The records below are to be copied exactly, with every picture left out.

Top of Extracted entries

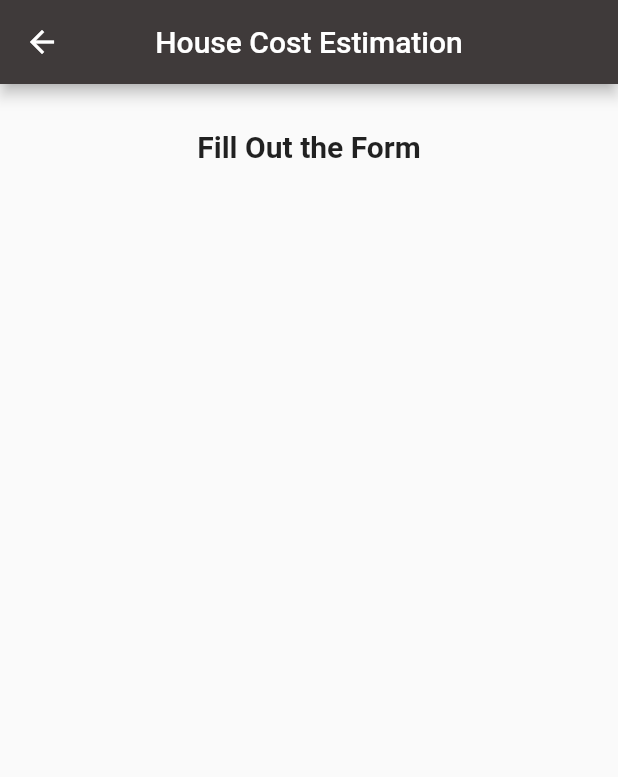
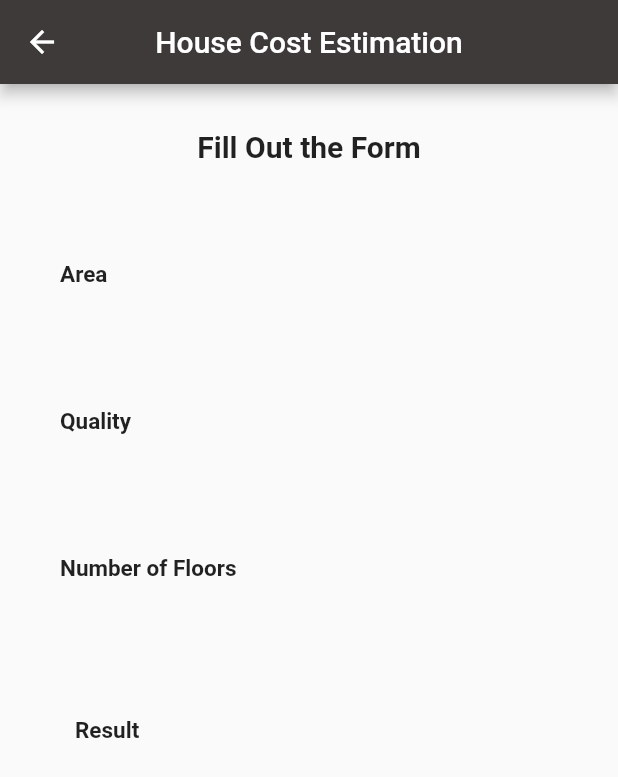
Before and after one commit to Nina2498/Engineering_Consultancy, a Flutter app: the HouseDetails screen opened directly, on a phone screen of 412 x 824 dp. Shown: the top 777 px of the screen. Run offline on Flutter 3.47's test engine with Material 2 defaults, Android fonts, the phone set to English and light mode, and no system bars; our stand-ins replace cloud_firestore, firebase_auth, firebase_core; accounts and stored records are empty.

Commit message:
parts added

```diff
--- a/lib/src/screens/House_Details.dart
+++ b/lib/src/screens/House_Details.dart
@@ -27,15 +27,67 @@ class _HouseDetailsState extends State<HouseDetails> {
               style: TextStyle(
                 fontSize: 20,
                 fontWeight: FontWeight.bold,
-
-
               ),
               ),
             ),
-            Container(
+            Row(
+              children: [
+                Container(
+                  margin: EdgeInsets.all(40),
+                  child: Text("Area",
+                  style: TextStyle(
+                    fontSize: 15,
+                    fontWeight: FontWeight.bold,
 
+                  ),),
+
+                )
+              ],
             ),
-          ]),
+             Row(
+              children: [
+                Container(
+                   margin: EdgeInsets.all(40),
+                  child: Text("Quality",
+                  style: TextStyle(
+                   fontSize: 15,
+                    fontWeight: FontWeight.bold),
+                  ),
+
+                ),
+              ],
+            ),
+            Row(
+              children: [
+                Container(
+                   margin: EdgeInsets.all(40),
+                  child: Text("Number of Floors",
+                  style: TextStyle(
+                   fontSize: 15,
+                    fontWeight: FontWeight.bold),
+                    ),
+
+                )
+              ],
+            ),
+             Row(
+              children: [
+                Container(
+                   margin: EdgeInsets.all(50),
+                  child: Text("Result",
+                  style: TextStyle(
+                   fontSize: 15,
+                    fontWeight: FontWeight.bold),
+                    ),
+
+                )
+              ],
+            ),
+
+           ],
+            ),
+
+
     );
   }
 }
```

Bottom of Extracted entries

_Solution to the problem:_
Before and after one commit to Nina2498/Engineering_Consultancy, a Flutter app: the HouseDetails screen opened directly, on a phone screen of 412 x 824 dp. Shown: the top 777 px of the screen. Run offline on Flutter 3.47's test engine with Material 2 defaults, Android fonts, the phone set to English and light mode, and no system bars; our stand-ins replace cloud_firestore, firebase_auth, firebase_core; accounts and stored records are empty.

Commit message:
parts added

```diff
--- a/lib/src/screens/House_Details.dart
+++ b/lib/src/screens/House_Details.dart
@@ -27,15 +27,67 @@ class _HouseDetailsState extends State<HouseDetails> {
               style: TextStyle(
                 fontSize: 20,
                 fontWeight: FontWeight.bold,
-
-
               ),
               ),
             ),
-            Container(
+            Row(
+              children: [
+                Container(
+                  margin: EdgeInsets.all(40),
+                  child: Text("Area",
+                  style: TextStyle(
+                    fontSize: 15,
+                    fontWeight: FontWeight.bold,
 
+                  ),),
+
+                )
+              ],
             ),
-          ]),
+             Row(
+              children: [
+                Container(
+                   margin: EdgeInsets.all(40),
+                  child: Text("Quality",
+                  style: TextStyle(
+                   fontSize: 15,
+                    fontWeight: FontWeight.bold),
+                  ),
+
+                ),
+              ],
+            ),
+            Row(
+              children: [
+                Container(
+                   margin: EdgeInsets.all(40),
+                  child: Text("Number of Floors",
+                  style: TextStyle(
+                   fontSize: 15,
+                    fontWeight: FontWeight.bold),
+                    ),
+
+                )
+              ],
+            ),
+             Row(
+              children: [
+                Container(
+                   margin: EdgeInsets.all(50),
+                  child: Text("Result",
+                  style: TextStyle(
+                   fontSize: 15,
+                    fontWeight: FontWeight.bold),
+                    ),
+
+                )
+              ],
+            ),
+
+           ],
+            ),
+
+
     );
   }
 }
```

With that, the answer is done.